*** RECORDS FOR THIS EXERCISE Section Begins ***

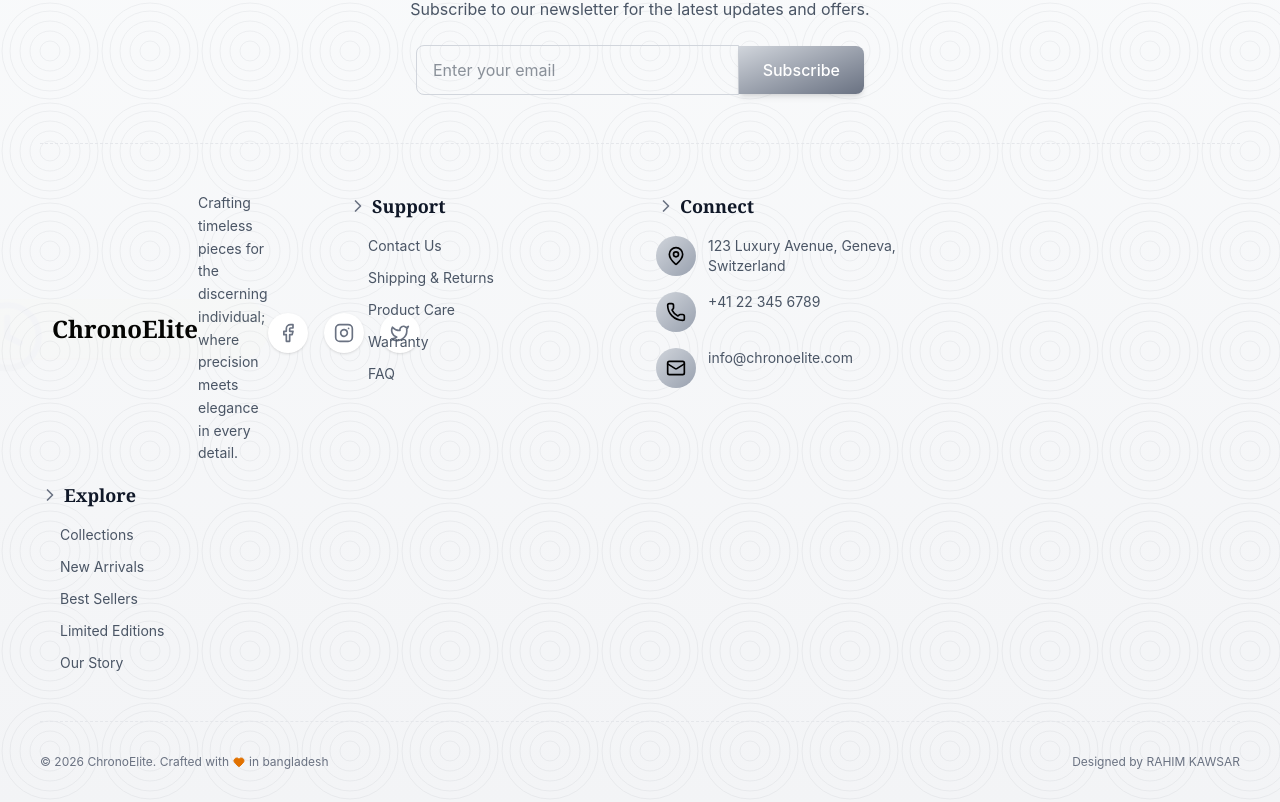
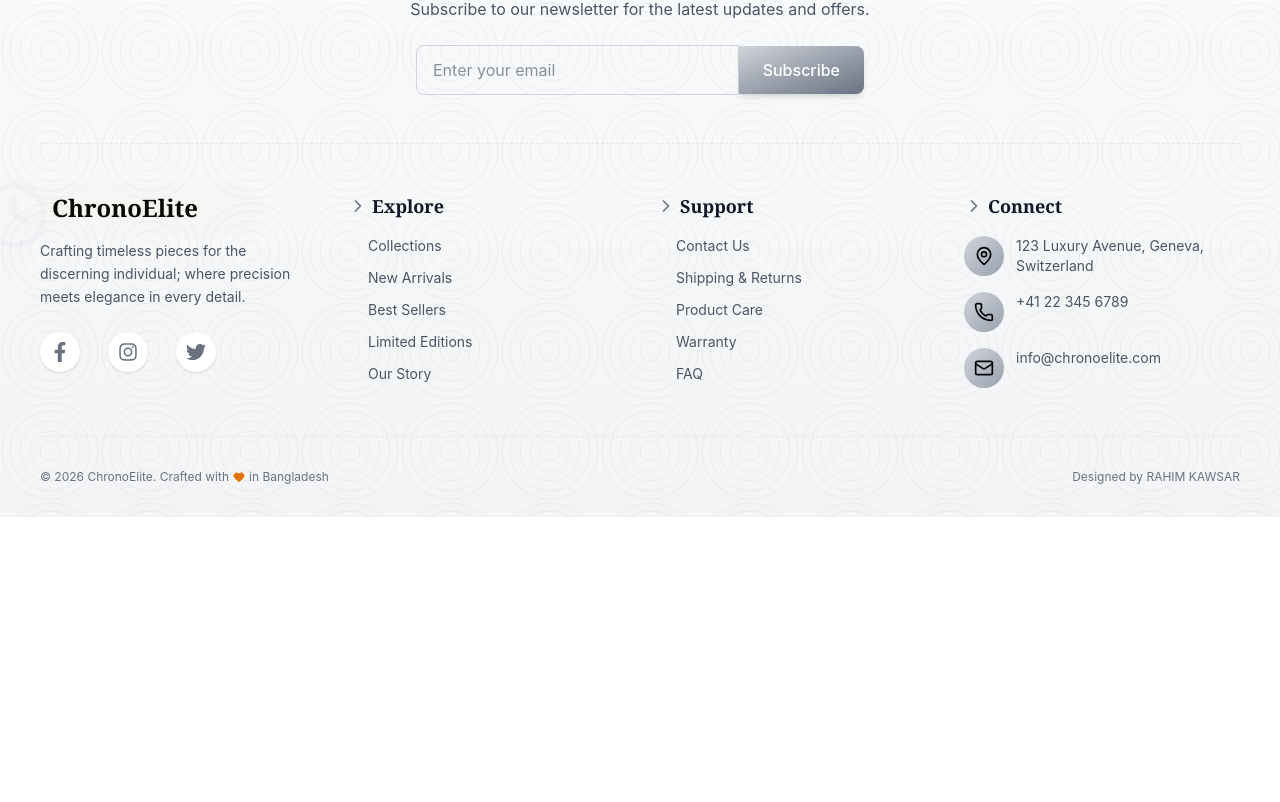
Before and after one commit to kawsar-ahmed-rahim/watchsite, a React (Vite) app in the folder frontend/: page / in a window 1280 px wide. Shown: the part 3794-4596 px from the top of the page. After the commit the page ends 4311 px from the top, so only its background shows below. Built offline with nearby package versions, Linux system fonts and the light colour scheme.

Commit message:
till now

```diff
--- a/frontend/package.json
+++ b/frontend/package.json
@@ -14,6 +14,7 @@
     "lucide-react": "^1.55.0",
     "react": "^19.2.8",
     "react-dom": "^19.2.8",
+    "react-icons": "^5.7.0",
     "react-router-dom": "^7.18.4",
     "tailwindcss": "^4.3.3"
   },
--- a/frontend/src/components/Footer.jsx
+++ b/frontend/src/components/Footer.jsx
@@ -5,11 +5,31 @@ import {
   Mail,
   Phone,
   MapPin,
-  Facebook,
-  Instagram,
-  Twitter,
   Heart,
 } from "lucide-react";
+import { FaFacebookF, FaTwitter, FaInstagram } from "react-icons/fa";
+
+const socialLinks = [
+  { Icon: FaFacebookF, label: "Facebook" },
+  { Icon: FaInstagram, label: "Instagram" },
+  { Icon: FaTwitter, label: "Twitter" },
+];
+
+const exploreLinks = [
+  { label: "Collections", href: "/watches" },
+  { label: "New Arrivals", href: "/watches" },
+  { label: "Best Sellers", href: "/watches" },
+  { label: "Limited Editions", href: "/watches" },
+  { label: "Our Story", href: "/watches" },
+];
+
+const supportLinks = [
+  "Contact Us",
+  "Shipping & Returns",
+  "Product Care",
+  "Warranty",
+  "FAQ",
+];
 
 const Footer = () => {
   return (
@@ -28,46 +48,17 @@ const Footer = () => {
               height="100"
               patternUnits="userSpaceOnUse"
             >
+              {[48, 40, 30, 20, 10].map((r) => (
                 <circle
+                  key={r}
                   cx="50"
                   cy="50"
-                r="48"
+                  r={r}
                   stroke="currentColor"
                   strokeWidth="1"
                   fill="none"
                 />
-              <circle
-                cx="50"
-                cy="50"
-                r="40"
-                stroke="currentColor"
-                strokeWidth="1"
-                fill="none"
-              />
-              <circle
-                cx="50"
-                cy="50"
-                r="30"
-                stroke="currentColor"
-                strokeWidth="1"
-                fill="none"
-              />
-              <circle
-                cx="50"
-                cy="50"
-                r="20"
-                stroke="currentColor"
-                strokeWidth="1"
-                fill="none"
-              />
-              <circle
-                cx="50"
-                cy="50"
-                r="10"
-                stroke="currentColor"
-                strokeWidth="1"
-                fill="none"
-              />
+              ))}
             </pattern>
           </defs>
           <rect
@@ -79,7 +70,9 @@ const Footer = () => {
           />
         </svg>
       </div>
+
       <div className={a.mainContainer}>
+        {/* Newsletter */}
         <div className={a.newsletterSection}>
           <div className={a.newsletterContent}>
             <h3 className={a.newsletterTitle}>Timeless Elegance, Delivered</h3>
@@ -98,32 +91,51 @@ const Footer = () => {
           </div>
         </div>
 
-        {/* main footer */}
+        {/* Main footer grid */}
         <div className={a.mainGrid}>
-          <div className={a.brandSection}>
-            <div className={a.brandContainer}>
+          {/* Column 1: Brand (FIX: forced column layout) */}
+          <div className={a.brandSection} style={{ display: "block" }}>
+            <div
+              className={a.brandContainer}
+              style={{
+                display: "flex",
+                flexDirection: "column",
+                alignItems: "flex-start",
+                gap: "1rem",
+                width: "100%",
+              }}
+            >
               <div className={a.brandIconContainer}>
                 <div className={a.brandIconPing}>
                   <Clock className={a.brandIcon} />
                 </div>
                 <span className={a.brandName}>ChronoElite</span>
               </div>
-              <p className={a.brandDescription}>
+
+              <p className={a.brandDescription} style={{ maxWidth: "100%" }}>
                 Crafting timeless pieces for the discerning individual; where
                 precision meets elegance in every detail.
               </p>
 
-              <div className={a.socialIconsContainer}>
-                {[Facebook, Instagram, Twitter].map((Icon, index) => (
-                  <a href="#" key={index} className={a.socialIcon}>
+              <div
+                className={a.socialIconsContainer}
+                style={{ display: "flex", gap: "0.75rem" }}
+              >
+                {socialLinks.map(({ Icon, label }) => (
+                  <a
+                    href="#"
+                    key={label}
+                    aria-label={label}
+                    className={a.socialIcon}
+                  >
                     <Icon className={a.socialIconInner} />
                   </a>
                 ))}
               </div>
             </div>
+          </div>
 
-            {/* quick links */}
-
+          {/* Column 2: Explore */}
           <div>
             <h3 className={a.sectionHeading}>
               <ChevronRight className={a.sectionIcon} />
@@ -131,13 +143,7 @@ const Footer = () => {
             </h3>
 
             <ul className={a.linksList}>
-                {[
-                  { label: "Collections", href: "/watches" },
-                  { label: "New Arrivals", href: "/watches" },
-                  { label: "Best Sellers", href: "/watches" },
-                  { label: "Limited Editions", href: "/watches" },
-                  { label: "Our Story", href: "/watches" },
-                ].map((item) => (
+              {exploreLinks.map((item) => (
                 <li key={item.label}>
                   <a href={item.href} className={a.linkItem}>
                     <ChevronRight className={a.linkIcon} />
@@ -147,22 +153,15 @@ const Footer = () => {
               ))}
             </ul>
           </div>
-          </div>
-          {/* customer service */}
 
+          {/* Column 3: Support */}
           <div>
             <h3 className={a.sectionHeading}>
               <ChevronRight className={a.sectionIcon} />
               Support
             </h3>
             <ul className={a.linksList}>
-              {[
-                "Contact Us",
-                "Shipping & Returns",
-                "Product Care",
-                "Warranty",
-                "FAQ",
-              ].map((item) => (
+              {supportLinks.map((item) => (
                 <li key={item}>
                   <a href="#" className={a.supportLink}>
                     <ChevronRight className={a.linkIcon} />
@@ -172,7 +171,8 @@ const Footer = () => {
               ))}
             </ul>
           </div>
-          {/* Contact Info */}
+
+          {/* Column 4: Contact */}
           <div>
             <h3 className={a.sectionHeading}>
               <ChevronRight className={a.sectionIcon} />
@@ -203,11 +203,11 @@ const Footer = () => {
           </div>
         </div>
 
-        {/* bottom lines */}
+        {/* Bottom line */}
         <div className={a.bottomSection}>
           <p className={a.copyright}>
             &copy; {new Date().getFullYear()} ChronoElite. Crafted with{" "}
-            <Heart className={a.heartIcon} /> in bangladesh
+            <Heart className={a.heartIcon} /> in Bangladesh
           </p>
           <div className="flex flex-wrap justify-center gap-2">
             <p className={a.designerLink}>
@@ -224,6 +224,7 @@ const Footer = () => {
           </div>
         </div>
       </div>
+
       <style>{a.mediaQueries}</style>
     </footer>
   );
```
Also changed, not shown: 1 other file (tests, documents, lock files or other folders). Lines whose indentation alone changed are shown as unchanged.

*** RECORDS FOR THIS EXERCISE Section Ends ***

* ACTION ITEM *
Count every line of the data in which the word "const" appears, and report only the total.

* COMPLETED EXERCISE *
12